* _EXERCISE PROMPT_
Read through the records. Copy each line that has the word "nothing".

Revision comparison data
═══
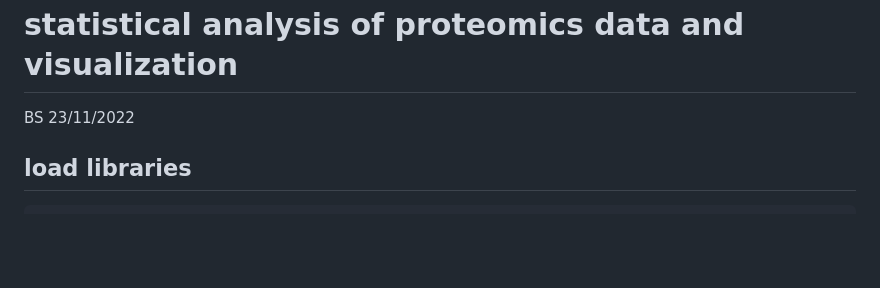
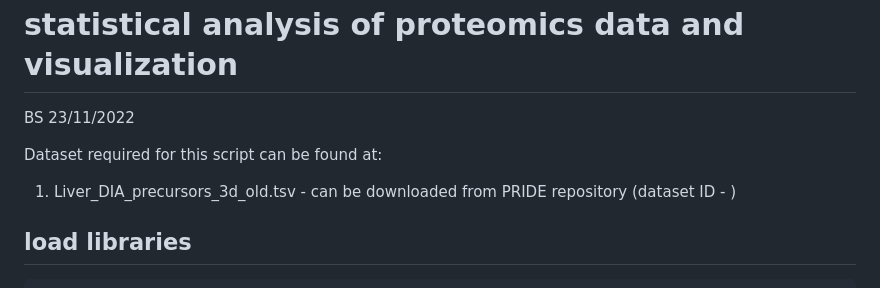
Before and after one commit to bshashikadze/maternaldiabetes-offspring-liver-omics-paper, a Markdown page: proteomics/readme.md, the part around the change. Drawn GitHub-style; blank space fills up the shorter version.

```diff
--- a/proteomics/readme.md
+++ b/proteomics/readme.md
@@ -2,6 +2,9 @@ statistical analysis of proteomics data and visualization
 ================
 BS
 23/11/2022
+
+Dataset required for this script can be found at:
+1. Liver_DIA_precursors_3d_old.tsv - can be downloaded from PRIDE repository (dataset ID - )
 
 ## load libraries
 
```
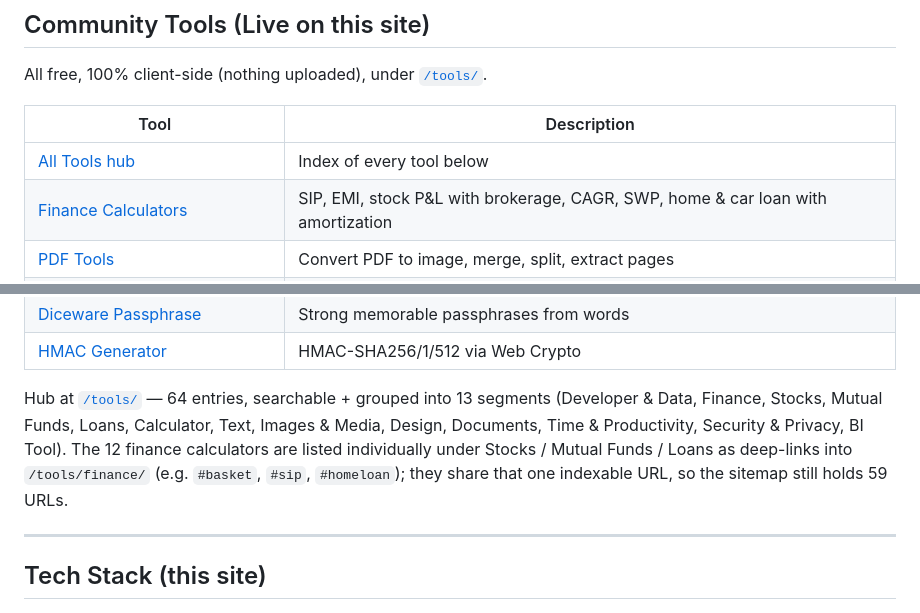
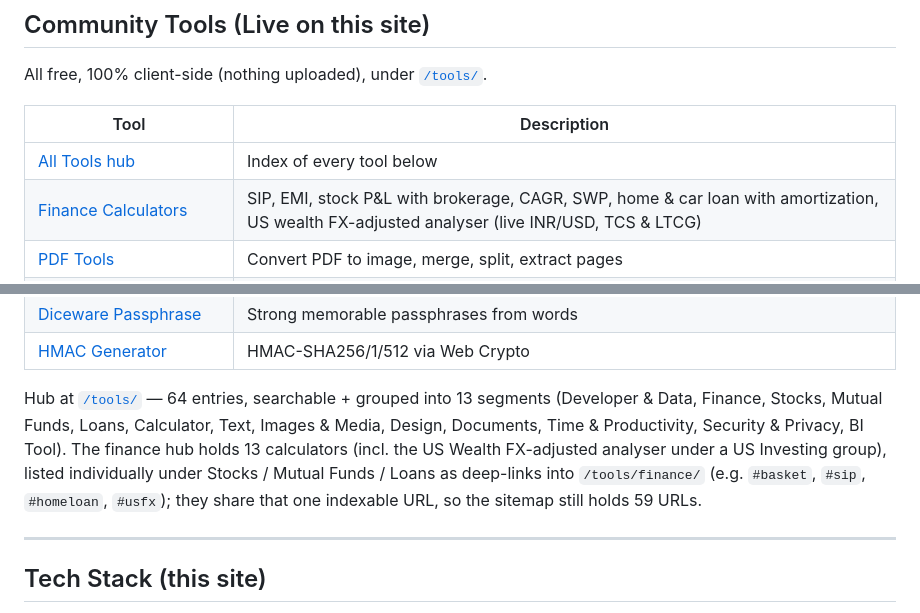
Before and after one commit to ajaykakkar93/ajaykakkar93.github.io, a Markdown page: README.md, 2 parts joined by grey strips. Drawn GitHub-style.

Commit message:
Update portfolio - 2026-06-02 22:09

```diff
--- a/README.md
+++ b/README.md
@@ -136,7 +136,7 @@ All free, 100% client-side (nothing uploaded), under [`/tools/`](https://ajaykak
 | Tool | Description |
 |------|-------------|
 | [All Tools hub](https://ajaykakkar93.github.io/tools/) | Index of every tool below |
-| [Finance Calculators](https://ajaykakkar93.github.io/tools/finance/) | SIP, EMI, stock P&L with brokerage, CAGR, SWP, home & car loan with amortization |
+| [Finance Calculators](https://ajaykakkar93.github.io/tools/finance/) | SIP, EMI, stock P&L with brokerage, CAGR, SWP, home & car loan with amortization, US wealth FX-adjusted analyser (live INR/USD, TCS & LTCG) |
 | [PDF Tools](https://ajaykakkar93.github.io/tools/pdf/) | Convert PDF to image, merge, split, extract pages |
 | [Qlik Sense Upgrade Guide](https://ajaykakkar93.github.io/tools/qlik/) | Interactive upgrade path calculator for all 33 QS Enterprise versions |
 | [Qlik Sense Release Notes](https://ajaykakkar93.github.io/tools/qlik/QS_Release_Notes.html) | Release notes index — v3.0 (2016) onwards with EOS dates |
@@ -193,7 +193,7 @@ All free, 100% client-side (nothing uploaded), under [`/tools/`](https://ajaykak
 | [Diceware Passphrase](https://ajaykakkar93.github.io/tools/diceware/) | Strong memorable passphrases from words |
 | [HMAC Generator](https://ajaykakkar93.github.io/tools/hmac/) | HMAC-SHA256/1/512 via Web Crypto |
 
-Hub at [`/tools/`](https://ajaykakkar93.github.io/tools/) — 64 entries, searchable + grouped into 13 segments (Developer & Data, Finance, Stocks, Mutual Funds, Loans, Calculator, Text, Images & Media, Design, Documents, Time & Productivity, Security & Privacy, BI Tool). The 12 finance calculators are listed individually under Stocks / Mutual Funds / Loans as deep-links into `/tools/finance/` (e.g. `#basket`, `#sip`, `#homeloan`); they share that one indexable URL, so the sitemap still holds 59 URLs.
+Hub at [`/tools/`](https://ajaykakkar93.github.io/tools/) — 64 entries, searchable + grouped into 13 segments (Developer & Data, Finance, Stocks, Mutual Funds, Loans, Calculator, Text, Images & Media, Design, Documents, Time & Productivity, Security & Privacy, BI Tool). The finance hub holds 13 calculators (incl. the US Wealth FX-adjusted analyser under a US Investing group), listed individually under Stocks / Mutual Funds / Loans as deep-links into `/tools/finance/` (e.g. `#basket`, `#sip`, `#homeloan`, `#usfx`); they share that one indexable URL, so the sitemap still holds 59 URLs.
 
 ---
 
```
═══
* _RESPONSE_
@@ -136,7 +136,7 @@ All free, 100% client-side (nothing uploaded), under [`/tools/`](https://ajaykak
@@ -193,7 +193,7 @@ All free, 100% client-side (nothing uploaded), under [`/tools/`](https://ajaykak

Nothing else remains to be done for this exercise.